### Required action
These entries are to be retyped in full, word for word.

Input for this task section start

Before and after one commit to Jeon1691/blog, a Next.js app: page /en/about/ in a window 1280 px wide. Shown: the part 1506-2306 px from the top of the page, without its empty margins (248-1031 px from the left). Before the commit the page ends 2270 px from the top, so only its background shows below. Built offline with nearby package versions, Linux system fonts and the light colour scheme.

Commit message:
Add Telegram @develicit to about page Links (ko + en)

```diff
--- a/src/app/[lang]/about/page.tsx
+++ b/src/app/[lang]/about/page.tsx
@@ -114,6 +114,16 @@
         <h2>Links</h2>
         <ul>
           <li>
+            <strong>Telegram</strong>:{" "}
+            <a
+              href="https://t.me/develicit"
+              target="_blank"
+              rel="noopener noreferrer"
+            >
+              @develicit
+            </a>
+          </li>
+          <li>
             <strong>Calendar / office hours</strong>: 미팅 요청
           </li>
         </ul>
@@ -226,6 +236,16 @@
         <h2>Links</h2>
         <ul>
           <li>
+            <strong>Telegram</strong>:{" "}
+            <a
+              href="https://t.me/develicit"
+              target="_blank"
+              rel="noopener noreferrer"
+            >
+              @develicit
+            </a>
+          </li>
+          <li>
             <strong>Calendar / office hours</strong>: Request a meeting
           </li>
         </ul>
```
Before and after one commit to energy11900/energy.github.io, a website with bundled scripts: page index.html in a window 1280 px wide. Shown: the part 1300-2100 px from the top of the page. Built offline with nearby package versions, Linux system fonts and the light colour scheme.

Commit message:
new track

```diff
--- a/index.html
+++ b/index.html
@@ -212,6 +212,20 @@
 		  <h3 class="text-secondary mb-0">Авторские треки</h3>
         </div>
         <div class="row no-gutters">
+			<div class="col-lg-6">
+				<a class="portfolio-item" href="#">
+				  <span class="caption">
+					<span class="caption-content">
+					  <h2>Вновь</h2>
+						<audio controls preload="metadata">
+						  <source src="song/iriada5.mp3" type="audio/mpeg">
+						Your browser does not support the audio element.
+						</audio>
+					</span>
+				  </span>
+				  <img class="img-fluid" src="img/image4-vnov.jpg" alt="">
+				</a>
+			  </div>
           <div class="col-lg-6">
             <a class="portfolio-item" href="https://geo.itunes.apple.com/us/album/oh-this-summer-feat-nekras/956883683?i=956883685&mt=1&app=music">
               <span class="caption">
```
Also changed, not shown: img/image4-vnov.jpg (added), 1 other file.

Input for this task section end

### Response
Before and after one commit to Jeon1691/blog, a Next.js app: page /en/about/ in a window 1280 px wide. Shown: the part 1506-2306 px from the top of the page, without its empty margins (248-1031 px from the left). Before the commit the page ends 2270 px from the top, so only its background shows below. Built offline with nearby package versions, Linux system fonts and the light colour scheme.

Commit message:
Add Telegram @develicit to about page Links (ko + en)

```diff
--- a/src/app/[lang]/about/page.tsx
+++ b/src/app/[lang]/about/page.tsx
@@ -114,6 +114,16 @@
         <h2>Links</h2>
         <ul>
           <li>
+            <strong>Telegram</strong>:{" "}
+            <a
+              href="https://t.me/develicit"
+              target="_blank"
+              rel="noopener noreferrer"
+            >
+              @develicit
+            </a>
+          </li>
+          <li>
             <strong>Calendar / office hours</strong>: 미팅 요청
           </li>
         </ul>
@@ -226,6 +236,16 @@
         <h2>Links</h2>
         <ul>
           <li>
+            <strong>Telegram</strong>:{" "}
+            <a
+              href="https://t.me/develicit"
+              target="_blank"
+              rel="noopener noreferrer"
+            >
+              @develicit
+            </a>
+          </li>
+          <li>
             <strong>Calendar / office hours</strong>: Request a meeting
           </li>
         </ul>
```
Before and after one commit to energy11900/energy.github.io, a website with bundled scripts: page index.html in a window 1280 px wide. Shown: the part 1300-2100 px from the top of the page. Built offline with nearby package versions, Linux system fonts and the light colour scheme.

Commit message:
new track

```diff
--- a/index.html
+++ b/index.html
@@ -212,6 +212,20 @@
 		  <h3 class="text-secondary mb-0">Авторские треки</h3>
         </div>
         <div class="row no-gutters">
+			<div class="col-lg-6">
+				<a class="portfolio-item" href="#">
+				  <span class="caption">
+					<span class="caption-content">
+					  <h2>Вновь</h2>
+						<audio controls preload="metadata">
+						  <source src="song/iriada5.mp3" type="audio/mpeg">
+						Your browser does not support the audio element.
+						</audio>
+					</span>
+				  </span>
+				  <img class="img-fluid" src="img/image4-vnov.jpg" alt="">
+				</a>
+			  </div>
           <div class="col-lg-6">
             <a class="portfolio-item" href="https://geo.itunes.apple.com/us/album/oh-this-summer-feat-nekras/956883683?i=956883685&mt=1&app=music">
               <span class="caption">
```
Also changed, not shown: img/image4-vnov.jpg (added), 1 other file.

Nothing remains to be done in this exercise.